I had been ill with labyrinthitis, and I was totally broke and unemployed. I had to borrow money from Grandpa Herb and my friends and my parents, and I was eligible for food stamps.

To get money, I had to sell two silver ID bracelets – one of them a bar mitzvah gift from my parents – and I can remember how the guy at the gold and silver stand at Kings Plaza looked embarrassed when he took them and gave me $10. He probably thought I was a drug addict.

What good did being a published author do me then?

The story I read to the class today was Crad’s newest, “No Chekhov in Yorkdale,” in which he enumerates all the useless, garish and trendy items one can buy at one of Toronto’s tourist malls, and keeps up the refrain that despite all the consumer goods available there, one cannot buy a book by Anton Chekhov, not even at the shopping center’s three bookstores.

What a great piece. We live in such a sick culture; as Crad said, what censorship has accomplished in totalitarian societies, we in North America have done with free market capitalism.

I live in hope that we will move to a less materialistic, less bottom-line era, but I don’t know if things can ever improve to the point where Chekhov’s stories will be appreciated and valued enough so that they’ll be obtainable in shopping malls.

It was nice to hear my students say they enjoyed our class – a couple said they were sorry it was over – and I’m glad I had the opportunity to teach creative writing again.

Back home, I exercised twice to the Body Electric show I taped earlier today on the new downstairs VCR, a “gift” from me to my parents.

After an hourlong workout and doing the laundry and other chores, I feel tired but relaxed.

Only three more TEC workshops remain, and then I go to New York on Thursday. There I can relax and not work for a few months.

The first third of 1988 ends today, and tomorrow is May. Usually I’m in New York by now; this is the latest I’ve stayed in Florida since 1982, when I spent all of May and most of June here. (That was when I was seeing Sean so that time seems special, too.)

I worked a lot these past four months, and I got more experience as a teacher of computer education and creative writing.
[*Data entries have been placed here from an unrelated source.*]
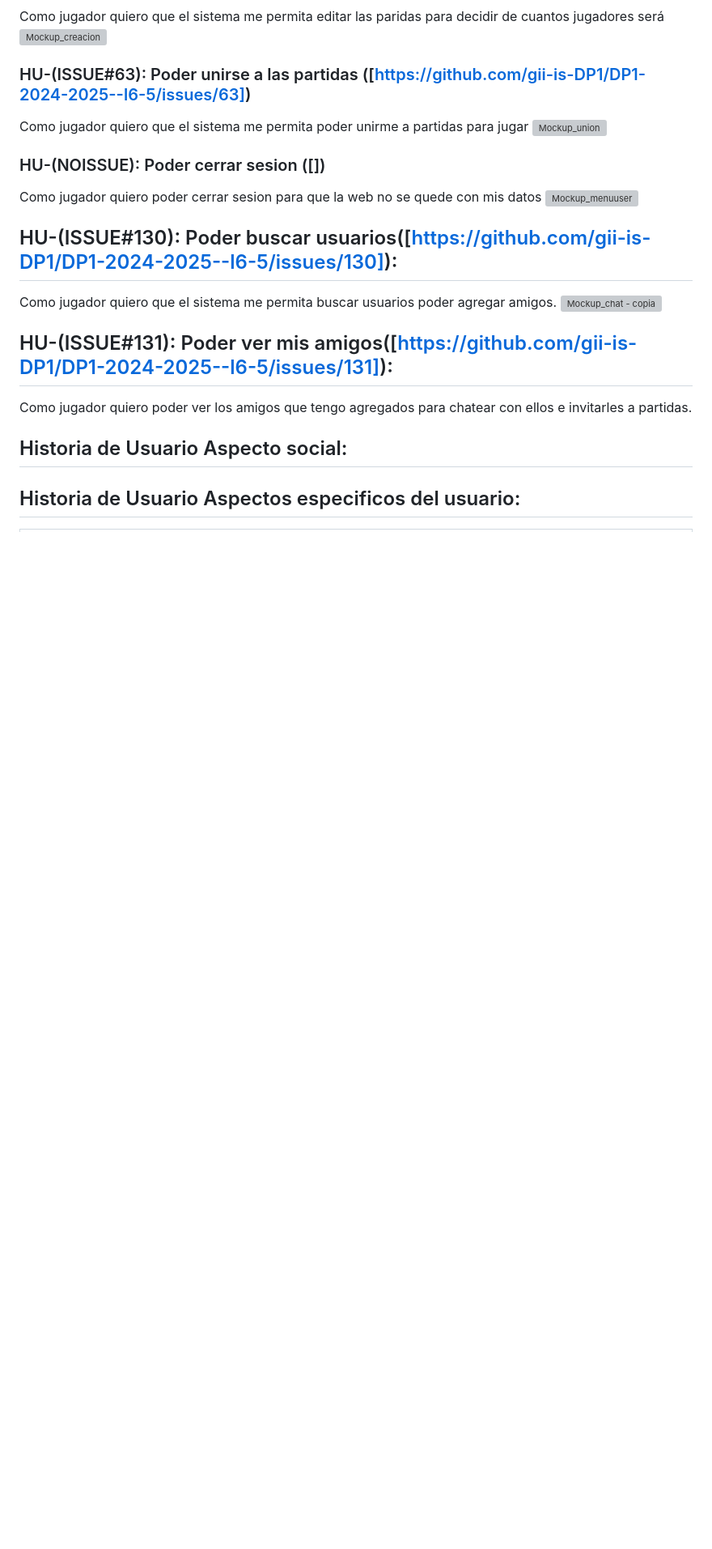
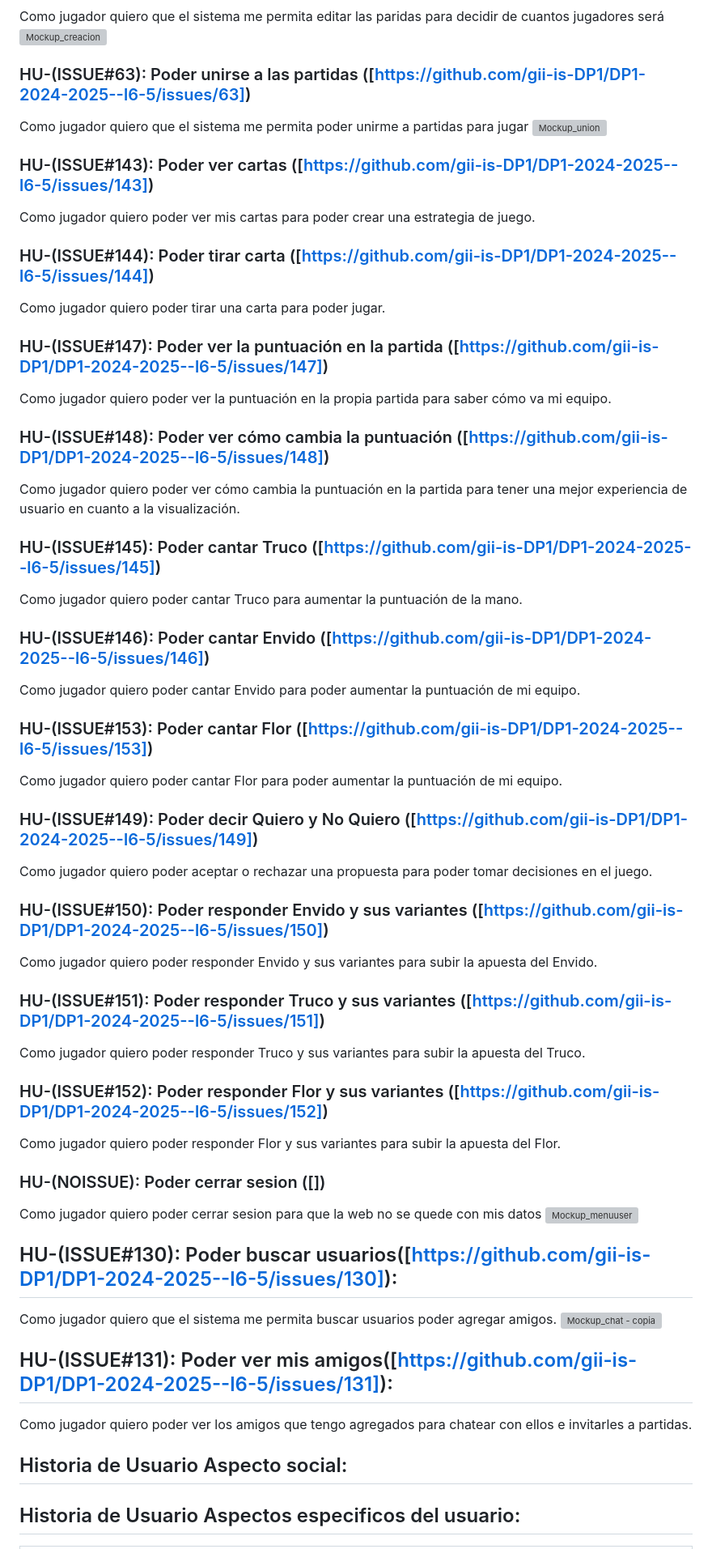
Before and after one commit to mpino24/TrucoOnline, a Markdown page: docs/deliverables/Análisis de requisitos del sistema.md, the part around one of its changes. Shown at 81% size. Drawn GitHub-style; blank space fills up the shorter version; grey boxes are pictures that could not be loaded.

```diff
--- a/docs/deliverables/Análisis de requisitos del sistema.md
+++ b/docs/deliverables/Análisis de requisitos del sistema.md
@@ -60,14 +60,50 @@ Como jugador quiero que el sistema me permita editar las paridas para decidir de
  ### HU-(ISSUE#63): Poder unirse a las partidas ([https://github.com/gii-is-DP1/DP1-2024-2025--l6-5/issues/63])
 Como jugador quiero que el sistema me permita poder unirme a partidas para jugar
 ![Mockup_union](https://github.com/user-attachments/assets/c244beb7-ca79-4549-989e-d677dfefa39a)
+ ### HU-(ISSUE#143): Poder ver cartas ([https://github.com/gii-is-DP1/DP1-2024-2025--l6-5/issues/143])
+Como jugador quiero poder ver mis cartas para poder crear una estrategia de juego.
+ ### HU-(ISSUE#144): Poder tirar carta ([https://github.com/gii-is-DP1/DP1-2024-2025--l6-5/issues/144])
+Como jugador quiero poder tirar una carta para poder jugar.
+
+ ### HU-(ISSUE#147): Poder ver la puntuación en la partida ([https://github.com/gii-is-DP1/DP1-2024-2025--l6-5/issues/147])
+Como jugador quiero poder ver la puntuación en la propia partida para saber cómo va mi equipo.
+ ### HU-(ISSUE#148): Poder ver cómo cambia la puntuación ([https://github.com/gii-is-DP1/DP1-2024-2025--l6-5/issues/148])
+Como jugador quiero poder ver cómo cambia la puntuación en la partida para tener una mejor experiencia de usuario en cuanto a la visualización.
+
+
+
+
+
+
+
+
+
+ ### HU-(ISSUE#145): Poder cantar Truco ([https://github.com/gii-is-DP1/DP1-2024-2025--l6-5/issues/145])
+Como jugador quiero poder cantar Truco para aumentar la puntuación de la mano.
+ ### HU-(ISSUE#146): Poder cantar Envido ([https://github.com/gii-is-DP1/DP1-2024-2025--l6-5/issues/146])
+Como jugador quiero poder cantar Envido para poder aumentar la puntuación de mi equipo.
+ ### HU-(ISSUE#153): Poder cantar Flor ([https://github.com/gii-is-DP1/DP1-2024-2025--l6-5/issues/153])
+Como jugador quiero poder cantar Flor para poder aumentar la puntuación de mi equipo.
+
+
+ ### HU-(ISSUE#149): Poder decir Quiero y No Quiero ([https://github.com/gii-is-DP1/DP1-2024-2025--l6-5/issues/149])
+Como jugador quiero poder aceptar o rechazar una propuesta para poder tomar decisiones en el juego.
+ ### HU-(ISSUE#150): Poder responder Envido y sus variantes ([https://github.com/gii-is-DP1/DP1-2024-2025--l6-5/issues/150])
+Como jugador quiero poder responder Envido y sus variantes para subir la apuesta del Envido.
+ ### HU-(ISSUE#151): Poder responder Truco y sus variantes ([https://github.com/gii-is-DP1/DP1-2024-2025--l6-5/issues/151])
+Como jugador quiero poder responder Truco y sus variantes para subir la apuesta del Truco.
+ ### HU-(ISSUE#152): Poder responder Flor y sus variantes ([https://github.com/gii-is-DP1/DP1-2024-2025--l6-5/issues/152])
+Como jugador quiero poder responder Flor y sus variantes para subir la apuesta del Flor.
+
+
  ### HU-(NOISSUE): Poder cerrar sesion ([])
- Como jugador quiero poder cerrar sesion para que la web no se quede con mis datos
- ![Mockup_menuuser](https://github.com/user-attachments/assets/0c4db4e8-672e-47cf-b314-d5f005d3cb8d)
+Como jugador quiero poder cerrar sesion para que la web no se quede con mis datos
+![Mockup_menuuser](https://github.com/user-attachments/assets/0c4db4e8-672e-47cf-b314-d5f005d3cb8d)
  ## HU-(ISSUE#130): Poder buscar usuarios([https://github.com/gii-is-DP1/DP1-2024-2025--l6-5/issues/130]):
- Como jugador quiero que el sistema me permita buscar usuarios poder agregar amigos.
- ![Mockup_chat - copia](https://github.com/user-attachments/assets/f5e8999d-a6f5-4689-8801-f3cc5362cf66)
+Como jugador quiero que el sistema me permita buscar usuarios poder agregar amigos.
+![Mockup_chat - copia](https://github.com/user-attachments/assets/f5e8999d-a6f5-4689-8801-f3cc5362cf66)
  ## HU-(ISSUE#131): Poder ver mis amigos([https://github.com/gii-is-DP1/DP1-2024-2025--l6-5/issues/131]):
- Como jugador quiero poder ver los amigos que tengo agregados para chatear con ellos e invitarles a partidas.
+Como jugador quiero poder ver los amigos que tengo agregados para chatear con ellos e invitarles a partidas.
  ## Historia de Usuario Aspecto social:
  ## Historia de Usuario Aspectos especificos del usuario:
 
```
Also changed, not shown: other parts of docs/deliverables/Análisis de requisitos del sistema.md (+2 -2 lines).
I didn’t write very much, but I can’t do everything.

The New Orleans trip, or non-trip, was a fiasco, but I did drive to Orlando, and both Ronna and Teresa visited me here.

I haven’t kept in close contact with my New York friends while I’ve been so busy, and I’m worried that I won’t be able to resume friendships easily there.

Right now, I plan to lie down, close my eyes, and relax.